───── Available records ─────
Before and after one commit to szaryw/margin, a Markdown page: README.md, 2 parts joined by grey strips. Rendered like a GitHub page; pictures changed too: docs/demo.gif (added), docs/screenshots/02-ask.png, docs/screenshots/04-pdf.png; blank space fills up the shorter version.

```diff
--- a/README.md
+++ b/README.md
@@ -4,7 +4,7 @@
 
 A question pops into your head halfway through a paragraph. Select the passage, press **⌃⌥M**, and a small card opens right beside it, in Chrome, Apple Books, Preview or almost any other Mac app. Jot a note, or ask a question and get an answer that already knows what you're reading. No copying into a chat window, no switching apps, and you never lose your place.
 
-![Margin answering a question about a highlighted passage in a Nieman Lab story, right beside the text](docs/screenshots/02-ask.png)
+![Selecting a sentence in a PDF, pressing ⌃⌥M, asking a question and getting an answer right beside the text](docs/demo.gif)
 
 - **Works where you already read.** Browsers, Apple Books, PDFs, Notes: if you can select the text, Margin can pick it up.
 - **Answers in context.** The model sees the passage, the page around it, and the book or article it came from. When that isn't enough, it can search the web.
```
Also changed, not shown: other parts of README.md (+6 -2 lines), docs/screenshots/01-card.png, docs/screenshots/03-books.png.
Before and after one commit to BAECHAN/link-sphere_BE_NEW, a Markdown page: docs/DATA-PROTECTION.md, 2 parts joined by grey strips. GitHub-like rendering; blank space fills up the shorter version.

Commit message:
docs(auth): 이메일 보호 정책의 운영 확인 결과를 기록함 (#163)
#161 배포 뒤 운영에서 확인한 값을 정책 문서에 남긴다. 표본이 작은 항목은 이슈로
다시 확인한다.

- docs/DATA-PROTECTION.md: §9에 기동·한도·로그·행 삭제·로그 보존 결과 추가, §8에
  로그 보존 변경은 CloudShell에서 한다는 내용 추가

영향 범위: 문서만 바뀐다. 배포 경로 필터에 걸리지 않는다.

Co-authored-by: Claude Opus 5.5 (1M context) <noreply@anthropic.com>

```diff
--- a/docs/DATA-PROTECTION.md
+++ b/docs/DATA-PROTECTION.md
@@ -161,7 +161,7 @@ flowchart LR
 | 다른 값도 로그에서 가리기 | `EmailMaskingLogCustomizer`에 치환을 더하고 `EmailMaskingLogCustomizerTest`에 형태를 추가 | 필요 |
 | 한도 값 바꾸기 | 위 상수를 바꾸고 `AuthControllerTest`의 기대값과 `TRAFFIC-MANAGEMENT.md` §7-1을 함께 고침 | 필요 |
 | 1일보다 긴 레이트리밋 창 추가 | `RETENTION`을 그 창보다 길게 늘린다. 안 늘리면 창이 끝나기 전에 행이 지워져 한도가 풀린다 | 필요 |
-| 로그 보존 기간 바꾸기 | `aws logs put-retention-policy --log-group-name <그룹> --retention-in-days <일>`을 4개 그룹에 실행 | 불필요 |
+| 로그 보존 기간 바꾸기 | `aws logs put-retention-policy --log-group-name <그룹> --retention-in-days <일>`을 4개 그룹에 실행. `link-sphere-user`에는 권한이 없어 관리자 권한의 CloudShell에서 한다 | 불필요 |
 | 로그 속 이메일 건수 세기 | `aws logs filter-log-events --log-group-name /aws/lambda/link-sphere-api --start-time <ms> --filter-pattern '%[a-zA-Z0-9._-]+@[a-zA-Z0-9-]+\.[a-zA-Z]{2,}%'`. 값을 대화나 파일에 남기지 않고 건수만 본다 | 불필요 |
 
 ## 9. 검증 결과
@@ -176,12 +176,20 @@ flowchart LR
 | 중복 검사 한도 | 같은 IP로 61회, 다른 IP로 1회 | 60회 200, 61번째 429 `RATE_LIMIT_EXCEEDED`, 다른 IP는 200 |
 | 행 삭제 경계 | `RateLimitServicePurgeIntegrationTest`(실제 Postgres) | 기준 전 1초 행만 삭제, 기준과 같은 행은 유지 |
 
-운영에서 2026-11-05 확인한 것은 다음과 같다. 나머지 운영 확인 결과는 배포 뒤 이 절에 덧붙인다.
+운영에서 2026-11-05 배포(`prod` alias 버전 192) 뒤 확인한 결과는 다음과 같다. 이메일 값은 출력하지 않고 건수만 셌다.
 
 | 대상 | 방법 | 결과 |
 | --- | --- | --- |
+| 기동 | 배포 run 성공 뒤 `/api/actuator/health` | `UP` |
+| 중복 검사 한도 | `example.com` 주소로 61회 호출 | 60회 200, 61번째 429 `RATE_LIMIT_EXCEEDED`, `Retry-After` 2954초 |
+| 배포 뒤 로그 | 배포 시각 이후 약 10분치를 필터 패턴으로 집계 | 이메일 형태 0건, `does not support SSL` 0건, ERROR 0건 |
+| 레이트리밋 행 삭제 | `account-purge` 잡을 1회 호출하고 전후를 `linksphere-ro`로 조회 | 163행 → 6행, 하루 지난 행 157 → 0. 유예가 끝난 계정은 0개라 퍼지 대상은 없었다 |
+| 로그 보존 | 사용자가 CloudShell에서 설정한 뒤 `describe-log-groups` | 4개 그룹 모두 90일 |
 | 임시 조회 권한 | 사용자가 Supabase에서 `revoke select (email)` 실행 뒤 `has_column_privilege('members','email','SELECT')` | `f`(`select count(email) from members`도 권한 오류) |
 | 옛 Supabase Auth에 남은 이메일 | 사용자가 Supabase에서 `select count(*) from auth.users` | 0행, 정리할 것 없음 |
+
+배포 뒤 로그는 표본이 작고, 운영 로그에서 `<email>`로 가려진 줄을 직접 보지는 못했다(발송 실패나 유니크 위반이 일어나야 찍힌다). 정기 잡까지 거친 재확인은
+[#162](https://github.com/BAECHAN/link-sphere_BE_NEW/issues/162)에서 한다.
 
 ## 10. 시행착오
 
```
─────
Aim of the task:
Repeat word for word the lines above that run from the line containing "Before and after one commit to BAECHAN/link-sphere_BE_NEW, a" through the line containing "영향 범위: 문서만 바뀐다. 배포 경로 필터에 걸리지 않는다.", both ends included, and nothing else.

Reply to the task:
Before and after one commit to BAECHAN/link-sphere_BE_NEW, a Markdown page: docs/DATA-PROTECTION.md, 2 parts joined by grey strips. GitHub-like rendering; blank space fills up the shorter version.

Commit message:
docs(auth): 이메일 보호 정책의 운영 확인 결과를 기록함 (#163)
#161 배포 뒤 운영에서 확인한 값을 정책 문서에 남긴다. 표본이 작은 항목은 이슈로
다시 확인한다.

- docs/DATA-PROTECTION.md: §9에 기동·한도·로그·행 삭제·로그 보존 결과 추가, §8에
  로그 보존 변경은 CloudShell에서 한다는 내용 추가

영향 범위: 문서만 바뀐다. 배포 경로 필터에 걸리지 않는다.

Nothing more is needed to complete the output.